Taylor Knox rolled into Carlsbad on a cloudy, September afternoon in 1984 and whimpered as the brown van his stepfather, Fred Watson, drove slowed to a stop at the red light just above Tamarack. Their home on Oxnard Shores, 150 miles north, seemed as far away as Kilimanjaro. His young mother, Janet, looked into the back seat, trying hard to convince the 13-year-old that Carlsbad was the place to be if he wanted to become a pro surfer (which he decided on at the age of 8). But this blond boy looked out the back window and out into the dark Pacific and sobbed a bit more. He was scrawny and about to enter Valley Junior High School as an eighth grader without a friend.But for a young boy wanting to become a pro surfer, Carlsbad was fertile ground for learning and boasted one eighth of the top 16 surfers in the world: David Barr, a stylish regular foot, and Joey Buran, “The California Kid.” Along with this talent was heaps more who were also preceded by a “hotbed” of talent deeply rooted to the history of surfing itself. Taylor Knox was about to get an education.

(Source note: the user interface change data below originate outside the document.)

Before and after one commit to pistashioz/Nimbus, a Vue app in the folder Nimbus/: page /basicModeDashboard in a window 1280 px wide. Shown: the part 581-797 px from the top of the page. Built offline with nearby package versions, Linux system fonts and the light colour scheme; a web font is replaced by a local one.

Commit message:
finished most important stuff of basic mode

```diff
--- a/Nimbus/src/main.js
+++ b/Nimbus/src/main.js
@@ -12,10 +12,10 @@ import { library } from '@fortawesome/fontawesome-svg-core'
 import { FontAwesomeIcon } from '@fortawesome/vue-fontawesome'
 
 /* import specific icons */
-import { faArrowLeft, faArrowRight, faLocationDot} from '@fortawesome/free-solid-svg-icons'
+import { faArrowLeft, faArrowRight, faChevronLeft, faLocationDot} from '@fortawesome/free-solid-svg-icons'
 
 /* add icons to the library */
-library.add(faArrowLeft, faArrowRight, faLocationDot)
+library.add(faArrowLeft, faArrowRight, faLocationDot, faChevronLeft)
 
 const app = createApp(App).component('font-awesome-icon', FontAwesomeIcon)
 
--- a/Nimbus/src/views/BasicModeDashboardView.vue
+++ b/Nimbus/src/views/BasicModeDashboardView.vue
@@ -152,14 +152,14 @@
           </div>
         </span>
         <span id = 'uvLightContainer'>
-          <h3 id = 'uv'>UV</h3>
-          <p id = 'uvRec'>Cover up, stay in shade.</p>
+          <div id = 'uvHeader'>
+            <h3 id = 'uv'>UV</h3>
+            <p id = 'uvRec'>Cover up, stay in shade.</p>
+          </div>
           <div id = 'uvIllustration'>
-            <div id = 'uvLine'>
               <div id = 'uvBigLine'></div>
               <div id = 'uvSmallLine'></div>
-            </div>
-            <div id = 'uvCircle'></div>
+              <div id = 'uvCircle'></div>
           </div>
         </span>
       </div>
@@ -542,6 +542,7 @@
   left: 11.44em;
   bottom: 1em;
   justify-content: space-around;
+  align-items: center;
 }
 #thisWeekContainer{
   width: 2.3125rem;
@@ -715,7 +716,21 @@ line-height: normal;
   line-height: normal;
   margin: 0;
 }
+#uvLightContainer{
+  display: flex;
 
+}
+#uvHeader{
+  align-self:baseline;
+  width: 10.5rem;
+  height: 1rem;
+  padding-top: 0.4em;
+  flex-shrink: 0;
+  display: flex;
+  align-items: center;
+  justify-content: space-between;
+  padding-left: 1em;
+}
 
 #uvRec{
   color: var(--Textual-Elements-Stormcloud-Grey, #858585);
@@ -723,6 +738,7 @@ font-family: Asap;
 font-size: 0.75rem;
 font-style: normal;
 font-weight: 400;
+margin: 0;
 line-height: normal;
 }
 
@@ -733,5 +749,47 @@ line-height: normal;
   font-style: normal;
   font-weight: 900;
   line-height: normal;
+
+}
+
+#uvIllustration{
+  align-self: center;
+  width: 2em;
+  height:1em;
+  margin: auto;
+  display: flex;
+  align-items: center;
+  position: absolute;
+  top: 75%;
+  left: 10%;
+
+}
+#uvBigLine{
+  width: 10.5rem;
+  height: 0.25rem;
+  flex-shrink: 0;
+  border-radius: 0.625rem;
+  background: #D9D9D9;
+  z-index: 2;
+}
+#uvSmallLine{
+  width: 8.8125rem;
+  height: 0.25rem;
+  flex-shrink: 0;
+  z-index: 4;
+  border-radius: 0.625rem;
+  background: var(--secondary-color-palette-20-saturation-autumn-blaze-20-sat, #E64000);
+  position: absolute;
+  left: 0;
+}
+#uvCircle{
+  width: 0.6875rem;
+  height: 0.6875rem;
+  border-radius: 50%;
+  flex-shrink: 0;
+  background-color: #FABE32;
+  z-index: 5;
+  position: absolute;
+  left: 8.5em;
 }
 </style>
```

Former pro surfer Witt Rowlett recalls the first time he met Knox. He drove down to surf solid eight foot storm surf at the state campground in South Carlsbad (which was closed for the season) with Phil Treible, a former U.S. Juniors champ who, according to Rowlett, “ruled.” Knox was changing into his wetsuit at the top of the wooden stairs next to the main lifeguard tower (which was a big “no, no” at the time and something that locals in the know didn’t do) when the two pros gave the “stern, serious kid” a few words of advice: “There’s a lot of current out there. Be careful.” Knox didn’t say much but inside was happy to see that these two strangers were also paddling out; he wouldn’t be the only soul in the water on that rainy day.The two pros walked north towards the padlocked lifeguard tower #7 to paddle out—a better position to get through the treacherous inside waves and make it to the outside. The grommet, however, started his paddle in front of the main tower. After about 30 minutes of struggling under wave after wave, the two pros made it to the outside while the current swept Knox further and further down the beach until he finally got out, walked up to tower #7, and tried again and learned that from there, his efforts would bring him to the main peak to join the “mythical” Phil Treible, as Knox describes him, and his future coach, Witt Rowlett.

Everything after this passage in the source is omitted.